September 28, 2008
As they celebrated gaining master's degrees, the first graduates of Oklahoma Baptist University's International Graduate School were urged to give away what they had during the OBU-IGS Commencement Saturday afternoon in Oklahoma City.
A total of 12 graduates received master of business administration degrees during the afternoon ceremony at the First Baptist Church of Oklahoma City.
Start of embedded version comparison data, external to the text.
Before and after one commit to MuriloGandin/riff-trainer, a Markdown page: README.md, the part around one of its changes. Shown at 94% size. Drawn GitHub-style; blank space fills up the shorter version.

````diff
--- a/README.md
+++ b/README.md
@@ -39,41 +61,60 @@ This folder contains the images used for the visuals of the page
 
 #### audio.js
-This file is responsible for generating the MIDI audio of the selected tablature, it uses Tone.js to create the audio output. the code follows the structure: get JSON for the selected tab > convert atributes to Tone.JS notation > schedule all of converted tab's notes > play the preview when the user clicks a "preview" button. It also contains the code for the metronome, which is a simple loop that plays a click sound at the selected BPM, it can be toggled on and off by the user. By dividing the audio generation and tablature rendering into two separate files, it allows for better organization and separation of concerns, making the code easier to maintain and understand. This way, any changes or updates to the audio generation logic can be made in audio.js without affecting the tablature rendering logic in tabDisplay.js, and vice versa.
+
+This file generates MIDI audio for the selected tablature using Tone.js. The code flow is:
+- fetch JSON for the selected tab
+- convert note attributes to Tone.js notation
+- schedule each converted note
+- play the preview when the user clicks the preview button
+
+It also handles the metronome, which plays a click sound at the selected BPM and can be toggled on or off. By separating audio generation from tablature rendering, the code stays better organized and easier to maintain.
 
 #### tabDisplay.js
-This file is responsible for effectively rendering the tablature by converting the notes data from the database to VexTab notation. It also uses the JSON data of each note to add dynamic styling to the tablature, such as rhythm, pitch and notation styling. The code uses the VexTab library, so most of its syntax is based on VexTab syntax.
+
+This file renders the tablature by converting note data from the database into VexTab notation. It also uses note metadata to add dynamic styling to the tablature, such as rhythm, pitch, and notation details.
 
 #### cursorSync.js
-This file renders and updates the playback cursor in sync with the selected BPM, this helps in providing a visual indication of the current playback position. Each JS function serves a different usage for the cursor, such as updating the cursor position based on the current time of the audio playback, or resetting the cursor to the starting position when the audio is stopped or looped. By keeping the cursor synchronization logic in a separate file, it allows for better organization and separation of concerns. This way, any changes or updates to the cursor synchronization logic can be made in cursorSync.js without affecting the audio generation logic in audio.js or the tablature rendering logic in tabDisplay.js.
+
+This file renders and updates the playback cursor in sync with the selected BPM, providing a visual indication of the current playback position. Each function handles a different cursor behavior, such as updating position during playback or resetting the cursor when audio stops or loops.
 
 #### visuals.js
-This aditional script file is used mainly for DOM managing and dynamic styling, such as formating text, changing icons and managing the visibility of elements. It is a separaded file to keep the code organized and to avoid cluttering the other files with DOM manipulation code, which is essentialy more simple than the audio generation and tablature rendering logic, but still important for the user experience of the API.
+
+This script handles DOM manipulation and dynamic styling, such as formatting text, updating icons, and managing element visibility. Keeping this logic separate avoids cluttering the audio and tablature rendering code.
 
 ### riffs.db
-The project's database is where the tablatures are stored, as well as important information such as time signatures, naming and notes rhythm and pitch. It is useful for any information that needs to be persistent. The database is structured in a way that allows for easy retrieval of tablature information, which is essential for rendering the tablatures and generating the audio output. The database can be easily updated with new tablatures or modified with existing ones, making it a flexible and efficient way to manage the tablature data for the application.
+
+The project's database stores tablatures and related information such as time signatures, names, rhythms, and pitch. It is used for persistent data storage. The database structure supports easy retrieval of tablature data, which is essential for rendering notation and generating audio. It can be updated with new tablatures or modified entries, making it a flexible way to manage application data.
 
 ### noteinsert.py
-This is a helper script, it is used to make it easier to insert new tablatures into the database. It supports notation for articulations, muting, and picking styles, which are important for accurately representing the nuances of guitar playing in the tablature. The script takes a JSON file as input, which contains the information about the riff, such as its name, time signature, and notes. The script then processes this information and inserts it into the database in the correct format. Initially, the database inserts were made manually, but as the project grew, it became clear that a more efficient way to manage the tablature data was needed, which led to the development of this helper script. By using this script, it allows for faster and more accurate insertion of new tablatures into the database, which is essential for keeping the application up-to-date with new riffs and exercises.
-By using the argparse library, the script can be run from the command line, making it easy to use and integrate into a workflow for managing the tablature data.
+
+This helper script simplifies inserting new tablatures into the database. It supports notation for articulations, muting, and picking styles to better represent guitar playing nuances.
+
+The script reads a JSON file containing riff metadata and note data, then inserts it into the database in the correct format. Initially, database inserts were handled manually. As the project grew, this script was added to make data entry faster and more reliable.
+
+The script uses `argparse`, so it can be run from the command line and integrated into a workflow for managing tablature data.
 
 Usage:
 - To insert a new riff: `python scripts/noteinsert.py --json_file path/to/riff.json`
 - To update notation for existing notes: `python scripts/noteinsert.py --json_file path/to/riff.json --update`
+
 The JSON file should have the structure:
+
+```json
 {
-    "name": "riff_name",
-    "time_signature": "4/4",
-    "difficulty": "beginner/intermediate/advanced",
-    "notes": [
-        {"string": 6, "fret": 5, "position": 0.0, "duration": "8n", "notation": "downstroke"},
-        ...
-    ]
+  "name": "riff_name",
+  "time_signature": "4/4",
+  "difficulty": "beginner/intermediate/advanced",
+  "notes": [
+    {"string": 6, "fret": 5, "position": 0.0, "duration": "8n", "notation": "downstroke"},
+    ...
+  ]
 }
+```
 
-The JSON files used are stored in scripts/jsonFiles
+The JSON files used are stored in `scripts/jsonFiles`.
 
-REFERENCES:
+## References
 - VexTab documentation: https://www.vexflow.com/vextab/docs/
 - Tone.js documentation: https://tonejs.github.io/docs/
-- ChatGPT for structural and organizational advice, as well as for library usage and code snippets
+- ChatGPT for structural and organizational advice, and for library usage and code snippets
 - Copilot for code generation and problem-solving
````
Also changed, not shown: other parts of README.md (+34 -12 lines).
They are the inaugural graduating class for the graduate program which began in February 2007.
Jeremie Kubicek, president and CEO of Giant Impact, delivered the Commencement Address, describing three characteristics of "great leaders." He challenged the graduates to lead with vision, manage roadblocks, and give to others.
"Think about your dreams," he told the graduates. "What I've found is that great leaders ... take dreams and craft them and start kneading them into a shape and that shape becomes vision.
"Take your vision, a crafting of all your dreams, and put it on like a cap and wear that vision every day," said Kubicek, stressing that a clear vision can help the graduates lead during times of difficulty.
"Every leader experiences roadblocks of some form," he said. "Use vision as a reminder that you still have a task to carry on."
Noting the graduates' achievement, he then challenged them to invest in the lives of others.
"Give everything that's inside you. Now's your chance to do that."
"When great leaders give it all away, they're actually getting it all back in return. That's the way the world works. Whatever you give, you receive. Whenever you want to advance, serve others. Whenever you want to reach higher heights, serve others. That's the way that leadership works. It always works that way," said Kubicek.
The entrepreneur, who co-founded Oklahoma City-based Giant Partners, cited the nation's current economic crisis to stress his point.
"The problem with our current crisis is we have a lot of leaders who decided to gain and get, and we have a history in the last few years of gaining ... and now we have a crisis on our hands that comes from truly not serving one another or others' interests. That's on a global basis; that's on a national level, but it even happens in your own companies."
Kubicek, a 1993 OBU graduate, consulted with the university's academic leadership in the development of the M.B.A. degree program.
"This program that was developed specifically not just to be a cerebral, academic graduate degree, but to bring the heart and the head together," said Kubicek.
Operated in downtown Oklahoma City, the 18-month OBU-IGS program includes an international study component. The graduates journeyed to Europe to learn from European business leaders in January 2008.
During the ceremony, Shryln Treadwell, a member of the class, brought remarks for the graduates.
Treadwell, senior vice president for beneficiary services with the Baptist Foundation of Oklahoma, noted the significance of the event's location, the church's Louise Prichard Chapel. Mrs. Prichard established an endowed scholarship fund for OBU ministry students in 1957. That fund, now valued at nearly $8 million, is OBU's largest trust.
Treadwell said it was significant to "graduate here, in a place filled with history, receiving a master's degree from an institution rich with history."
"There are those moments when we realize we've been part of something great," she said. "Our accomplishments in this program have been many."
Treadwell, who resides in Oklahoma City, was one of two summa cum laude graduates in the class. She and Andrew Ranson achieved perfect 4.0 grade point averages in their graduate courses. Ranson, from Stillwater, Okla., presented a vocal solo during the ceremonies.
The graduating class also included Matt Boston, Edmond, Okla.; Kevin DeShazo, Oklahoma City; Ron Duggins, Stillwater, Okla.; Penny Dunaway, Shawnee, Okla.; Michael Hargrove, Oklahoma City; Amanda Hayes, Edmond; Eric Jordan, Choctaw, Okla.; Kenneth Massey, Palm Harbor, Fla.; Mac Swindell, Piedmont, Okla.; and Mike Williams, Edmond.